▸ **YOUR INSTRUCTIONS**
Once the line containing "Co-Authored-By: Claude Opus" is found in the data below, output that line and every line after it through the last, unchanged and with nothing else.

Image comparison data

= = = = =

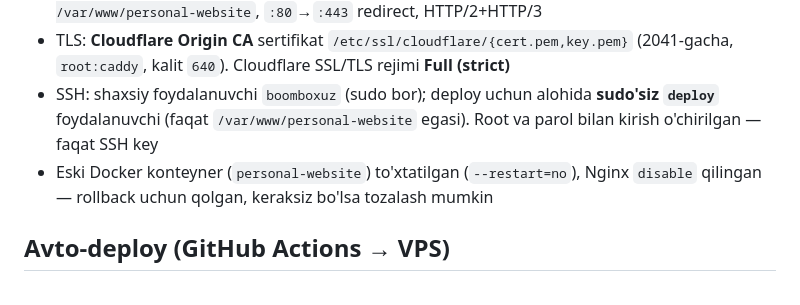
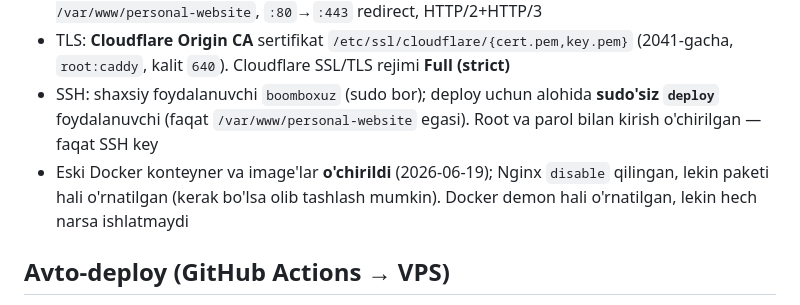
Before and after one commit to boomboxuz-hash/personal-website, a Markdown page: CLAUDE.md, the part around the change. GitHub-like rendering.

Commit message:
CLAUDE.md: eski Docker konteyner/image'lar o'chirildi
Co-Authored-By: Claude Opus 4.8 <noreply@anthropic.com>

```diff
--- a/CLAUDE.md
+++ b/CLAUDE.md
@@ -67,7 +67,7 @@ Hetzner VPS jonli muhit (`remote-control.uz`). Arxitektura **Caddy** ga o'tkazil
 - Server: VPS'da **Caddy** (`/etc/caddy/Caddyfile`) statik fayllarni to'g'ridan-to'g'ri serve qiladi: `root /var/www/personal-website`, `:80`→`:443` redirect, HTTP/2+HTTP/3
 - TLS: **Cloudflare Origin CA** sertifikat `/etc/ssl/cloudflare/{cert.pem,key.pem}` (2041-gacha, `root:caddy`, kalit `640`). Cloudflare SSL/TLS rejimi **Full (strict)**
 - SSH: shaxsiy foydalanuvchi `boomboxuz` (sudo bor); deploy uchun alohida **sudo'siz `deploy`** foydalanuvchi (faqat `/var/www/personal-website` egasi). Root va parol bilan kirish o'chirilgan — faqat SSH key
-- Eski Docker konteyner (`personal-website`) to'xtatilgan (`--restart=no`), Nginx `disable` qilingan — rollback uchun qolgan, keraksiz bo'lsa tozalash mumkin
+- Eski Docker konteyner va image'lar **o'chirildi** (2026-06-19); Nginx `disable` qilingan, lekin paketi hali o'rnatilgan (kerak bo'lsa olib tashlash mumkin). Docker demon hali o'rnatilgan, lekin hech narsa ishlatmaydi
 
 ## Avto-deploy (GitHub Actions → VPS)
 
```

= = = = =

▸ **ANSWER TO THE PROBLEM**
Co-Authored-By: Claude Opus 4.8 <noreply@anthropic.com>

```diff
--- a/CLAUDE.md
+++ b/CLAUDE.md
@@ -67,7 +67,7 @@ Hetzner VPS jonli muhit (`remote-control.uz`). Arxitektura **Caddy** ga o'tkazil
 - Server: VPS'da **Caddy** (`/etc/caddy/Caddyfile`) statik fayllarni to'g'ridan-to'g'ri serve qiladi: `root /var/www/personal-website`, `:80`→`:443` redirect, HTTP/2+HTTP/3
 - TLS: **Cloudflare Origin CA** sertifikat `/etc/ssl/cloudflare/{cert.pem,key.pem}` (2041-gacha, `root:caddy`, kalit `640`). Cloudflare SSL/TLS rejimi **Full (strict)**
 - SSH: shaxsiy foydalanuvchi `boomboxuz` (sudo bor); deploy uchun alohida **sudo'siz `deploy`** foydalanuvchi (faqat `/var/www/personal-website` egasi). Root va parol bilan kirish o'chirilgan — faqat SSH key
-- Eski Docker konteyner (`personal-website`) to'xtatilgan (`--restart=no`), Nginx `disable` qilingan — rollback uchun qolgan, keraksiz bo'lsa tozalash mumkin
+- Eski Docker konteyner va image'lar **o'chirildi** (2026-06-19); Nginx `disable` qilingan, lekin paketi hali o'rnatilgan (kerak bo'lsa olib tashlash mumkin). Docker demon hali o'rnatilgan, lekin hech narsa ishlatmaydi
 
 ## Avto-deploy (GitHub Actions → VPS)
 
```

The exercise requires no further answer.